Those treasured books that I re-read endlessly. They must say something significant about who we grow up to be, but I can't say that I really can make the connection, based on the ones I read.
They were, in no particular order
- All That Katy Did, An Omnibus of What Katy Did, What Katy Did at School, and What Katy Did Next, by Susan Coolidge
- The Five Little Peppers and How They Grew, by Margaret Sydney
- Black Beauty, by Anna Sewell
Interestingly - all of them are available online via Project Gutenberg.

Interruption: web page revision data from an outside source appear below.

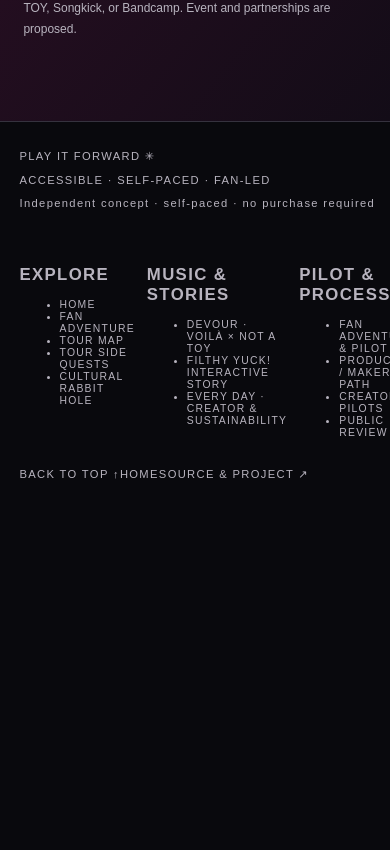
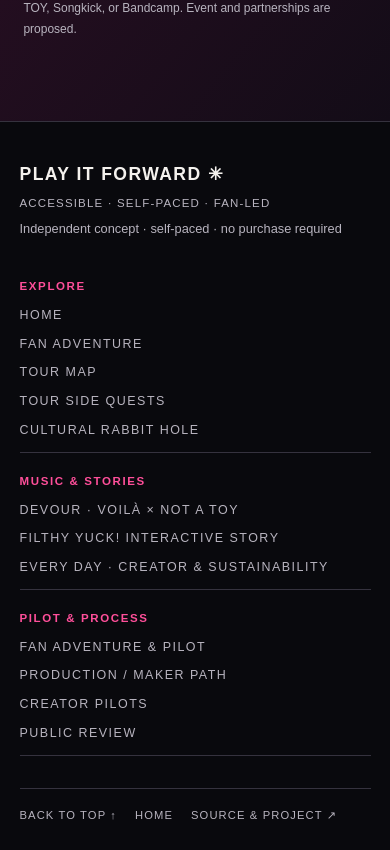
Before and after one commit to Loptr-Lab/pay-it-forward, a Next.js app: page / in a window 390 px wide. Shown: the part 9280-10130 px from the top of the page. Before the commit the page ends 9789 px from the top, so only its background shows below. Built offline with nearby package versions, Linux system fonts and the light colour scheme.

Commit message:
Style expanded site directory footer

```diff
--- a/src/app/globals.css
+++ b/src/app/globals.css
@@ -269,3 +269,7 @@
 .pixie-panel-body .pixie-boundary{margin:16px 0 0;padding-top:12px;border-top:1px solid #35323e;color:#9993a0;font-size:.7rem;line-height:1.5}
 @media(max-width:600px){.pixie-helper{right:12px;bottom:12px}.pixie-launcher{padding:9px 13px 9px 9px}.pixie-panel{width:min(360px,calc(100vw - 24px));max-height:68vh}}
 @media(prefers-reduced-motion:reduce){.pixie-launcher:hover{transform:none}}
+
+
+/* Human-readable site directory footer */
+.site-directory-footer{display:grid;grid-template-columns:minmax(220px,1fr) minmax(0,2.4fr);gap:32px;padding:42px 5vw 28px;align-items:start}.site-directory-brand .footer-wordmark{color:var(--text,#fff);font-weight:900;font-size:1.1rem;letter-spacing:.08em;text-decoration:none}.site-directory-brand p{color:var(--muted);font-size:.72rem;letter-spacing:.1em;margin:12px 0}.site-directory-brand .footer-note{letter-spacing:normal;font-size:.8rem}.footer-directory{display:grid;grid-template-columns:repeat(3,minmax(0,1fr));gap:22px}.footer-directory section h2{font-size:.72rem;letter-spacing:.14em;margin:0 0 14px;color:var(--accent)}.footer-directory ul{list-style:none;padding:0;margin:0;display:grid;gap:10px}.footer-directory a{font-size:.78rem;line-height:1.5;text-decoration:none;color:var(--muted)}.footer-directory a:hover,.footer-directory a:focus-visible{color:var(--text,#fff);text-decoration:underline;text-underline-offset:3px}.footer-meta{grid-column:1/-1;display:flex;flex-wrap:wrap;gap:18px;border-top:1px solid var(--line);padding-top:20px}.footer-meta a{font-size:.7rem;letter-spacing:.1em;text-decoration:none;color:var(--muted)}.footer-meta a:hover{text-decoration:underline}@media(max-width:850px){.site-directory-footer{grid-template-columns:1fr}.footer-directory{grid-template-columns:repeat(2,minmax(0,1fr))}}@media(max-width:520px){.footer-directory{grid-template-columns:1fr}.footer-directory section{padding-bottom:12px;border-bottom:1px solid var(--line)}}
```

Black Beauty is also one of the biggest selling books in the English language of all time. (Links above are to Wikipedia entries - scroll down to the bottom of those page to find the links to online versions.)
And they do all reveal fascinating insights into a time gone past, with lessons about being kind and fair, and a nice happy ending. I have to admit, I always felt guilty about "Five Little Peppers," even as a kid. It was clear, even then, that the happy outcome - being rescued from abject poverty by being befriended and adopted by a rich gentleman and his son - was a little too pat to be believable.
But reading about them now, (Wikipedia) is very interesting. "What Katy Did" was contemporary with Alcott's "Little Women" (which I read, but didn't like that much) - but actually also is an interesting window into the expected life of an paraplegic in the mid-1800s.
Oddly enough, the author of Black Beauty WAS a paraplegic in the mid-1800s - although that is nowhere mentioned in the book. And the author of "Five Little Peppers" eventually bought the home of Louise May Alcott. Strange connections there.
Of course, later, came the ad nauseum book series, the endless "girl/boy detective" novels with a million titles, the neverending "Black Stallion" books - the movie/series never really lived up to the potential there, and others.
Would I read or recommend them to kids now? Well - Black Beauty for sure. It's timeless. The others - I'm not so sure. Personally - I think that the Harry Potter series is great stuff, and His Dark Materials (Golden Compass, et al) is awesome too. And Eoin Coffler's "Artemis Fowl" books too.
But really - the more books you can squeeze into your kids the better, or your grandkids. You just never know which one is going to ring the bell!
And then, you can teach them to bead too. Good literary habits, so they can read the classics and get all the in-jokes, and a pleasant beady pastime. They'll be all set. ;-)